Hello and welcome to The Download. I’m your host, Dave Richardson, and I got a lot of criticism last week; no Stuesdays, no (S)Wednesdays, no (S)Thursdays with Stu. That was my fault. Busy week. Stu was available. And lots of great Canadian news. We’re going to honour a great Canadian, Alex Trebek, who passed earlier this week. I know we were both saddened by that; both Jeopardy fans. So still, I’m going to give you the answer and you can fire off the question. So, U.S. election results, COVID-19 surge around the world, vaccine and treatment announcements?
All right. Those are three good topics. I’ll try to phrase them all in a question. Which three events put together create a lot of volatility in the markets? That’s the best I can do for Jeopardy. I spent too many hours of my life watching that show in university and absolutely love it. So a lot to discuss there, Dave. The current headlines around the COVID case count are certainly a cause for concern. But I think some of the news that we’ve seen on the vaccine front and out of the election, while it won’t trump in — maybe I shouldn’t use that word right off the bat — while it won’t assuage people in the short term, it does give markets the ability to look longer term. And when we see the performance that we saw on Monday and Tuesday, particularly the way the market rotated, it was a glimpse to what could take place in a post-vaccine world. It may be nine months, twelve months, eighteen months before we have this vaccine, but we all know that the long nose of thef market sniffs out the future. And this was something that really allowed investors to broaden what they might think about in their portfolios. You know, just on a personal note, on Monday morning, the vaccine announcement came out of Pfizer that the data looked quite good relative to what had been expected. And immediately I got a text from my golf group saying, should we look at a golf vacation next week? And that’s a great little analogy about how people could immediately broaden their horizons about what they might think about in their portfolio. So that was probably the biggest news. Then on the election front, I would expect that to likely continue to be a little bumpy in the next couple of months. Certainly, again, the data would suggest, pretty convincingly, that it will be President Biden and that the government will be part Democrat, part Republican. We’ll see what happens in Georgia in January, but again, probably, a fairly measured response. I think markets took a lot of comfort from Biden’s speech on Saturday night when he talked about reaching across the aisle and really trying to compromise to solve some of the issues that are at hand. So that was a positive. Then, to your earlier point, you’re watching the case count and what’s gone on in Europe, in pockets in the United States, and Ontario. That’s certainly a concern from the near term. But in an environment where central banks are providing a lot of liquidity and we’ve shown a bit of a glimpse towards the future. It does provide the opportunity for markets to look all of a sudden to a post-vaccine world.
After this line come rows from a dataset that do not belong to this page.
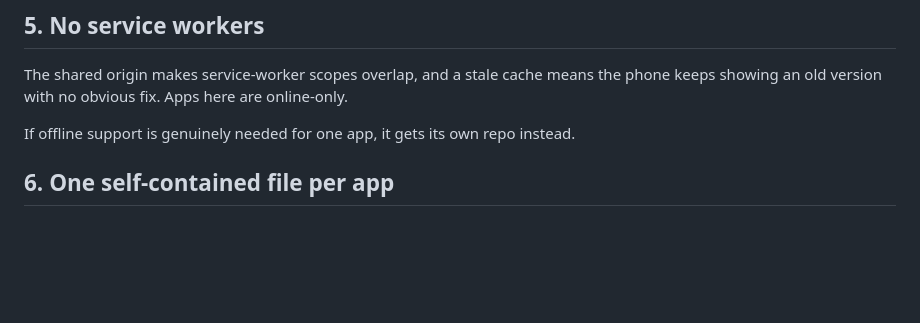
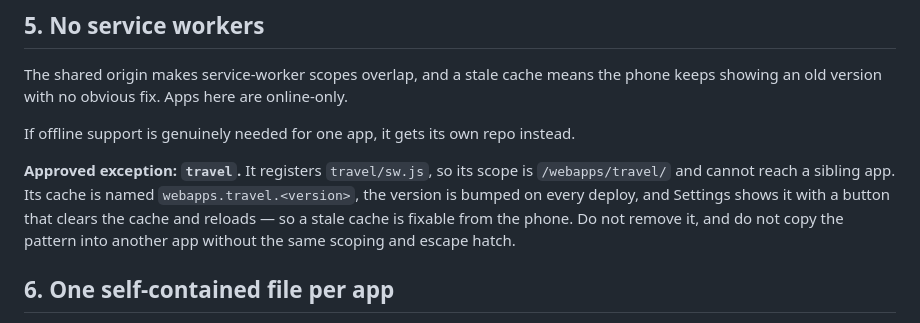
Before and after one commit to CheggenOnline/webapps, a Markdown page: CONVENTIONS.md, the part around the change. Rendered like a GitHub page; blank space fills up the shorter version.

Commit message:
conventions: record the travel app's approved service-worker exception
§5 still bans service workers by default. The travel app has one, approved for
that app only, so note why it is safe there — folder-scoped registration,
namespaced and versioned cache, and a clear-cache button in its Settings — so a
later session does not read the blanket rule and delete it.

Co-Authored-By: Claude Opus 5 <noreply@anthropic.com>
Claude-Session: https://claude.ai/code/session_01BYcvyivU6H7B4kUirqniEb

```diff
--- a/CONVENTIONS.md
+++ b/CONVENTIONS.md
@@ -115,6 +115,13 @@ online-only.
 
 If offline support is genuinely needed for one app, it gets its own repo instead.
 
+**Approved exception: `travel`.** It registers `travel/sw.js`, so its scope is
+`/webapps/travel/` and cannot reach a sibling app. Its cache is named
+`webapps.travel.<version>`, the version is bumped on every deploy, and Settings
+shows it with a button that clears the cache and reloads — so a stale cache is
+fixable from the phone. Do not remove it, and do not copy the pattern into
+another app without the same scoping and escape hatch.
+
 ## 6. One self-contained file per app
 
 Default to a single `index.html` with inline CSS and JS. No build step, no
```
Do you think Stu that this increases or decreases the chance of more government action, particularly in the US — and we’ve talked about this in previous weeks —, where there’s been such a struggle to get some additional stimulus passed?
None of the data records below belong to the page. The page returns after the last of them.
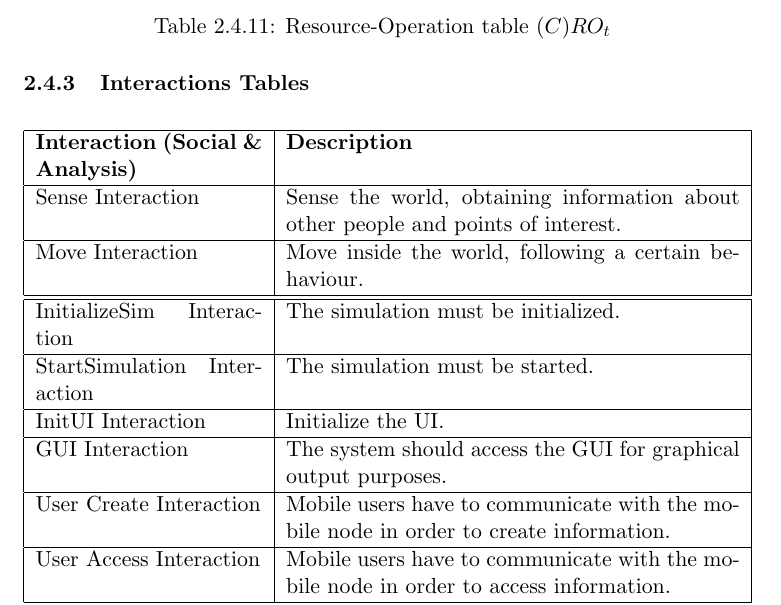
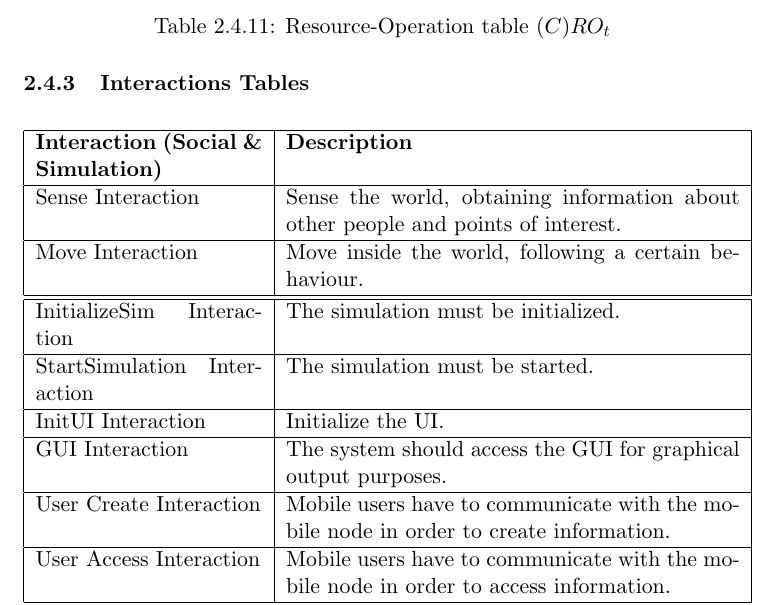
Before and after one commit to dbellavista/SiSMA1213_hovering-information, a LaTeX document (report/main.tex, which reads report/design.tex): part of page 17 of 34, cut so that both start at the same text. Compiled offline with pdfLaTeX.

Commit message:
Minor change

```diff
--- a/report/design.tex
+++ b/report/design.tex
@@ -938,7 +938,7 @@ System}, already present in the environment.
 	\centering
 	\begin{tabular}{|p{4cm}|p{8cm}|}
 			\hline
-			\textbf{Interaction (Social \& Analysis)} & \textbf{Description} \\
+			\textbf{Interaction (Social \& Simulation)} & \textbf{Description} \\
 			\hline
 			Sense Interaction & Sense the world, obtaining information about other
 			people and points of interest. \\
```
It might make it a little bit more of a challenge, particularly because the economy is not doing too badly, all things considering. A pathway to stimulus was very important when you were uncertain around the vaccine. So, from a market standpoint, you might sit there and say, well, stimulus may not be quite as robust as we’d hoped for a month ago, but now we have the potential for a more effective vaccine. So I think one equals the other. You know, there are so many businesses out there. We’ve talked a lot about the businesses that are growing through and through, but there’s a whole swath of the economy where they’re either not generating a lot of cash flow because their businesses are under pressure or even, they’re burning cash flow to keep their business afloat. So the idea that that period of time can be shortened, and drive the cash burn down, that’s quite positive from a longer-term standpoint. Whether or not it’s an airline — Air Canada was burning nine million dollars a day — if you think that might not happen for three months versus your prior expectation, that’s a lot of money. It’s a lot of money for Air Canada and it might save off any further equity issuance or something like that. So that can be quite a positive. When you think about a bank and you’ve taken these provisions for credit, it gives you comfort that the provisions probably are more than adequate. We already were thinking that anyways. But all of a sudden you can start talking about this time next year, could there be the release of a few provisions and will the banks be able to buy back stock when we get to this time next year? So that’s what I mean in terms of broadening your investment horizon or broadening what you’ll think about in your portfolio, because envisioning some degree of normal is a little bit easier once we had that vaccine news.
Golly gee Stu, that’s a great analysis of those stocks and what’s going on! That’s my really poor imitation of another great Canadian who passed this week. I loved him growing up, Howie Meeker.
That’s right. I look forward to when you can draw on the screen. Howie was the first to do that I think
He was fantastic. Well, Stu, you’re always fantastic. I think what we should do next time is catch up on dividends and dividend stocks, a big picture on that, because I know that interests a lot of Canadian income investors. But good to catch up on a really eventful couple of weeks, so we’ll be back with you next week.
OK. Thanks for having me, Dave.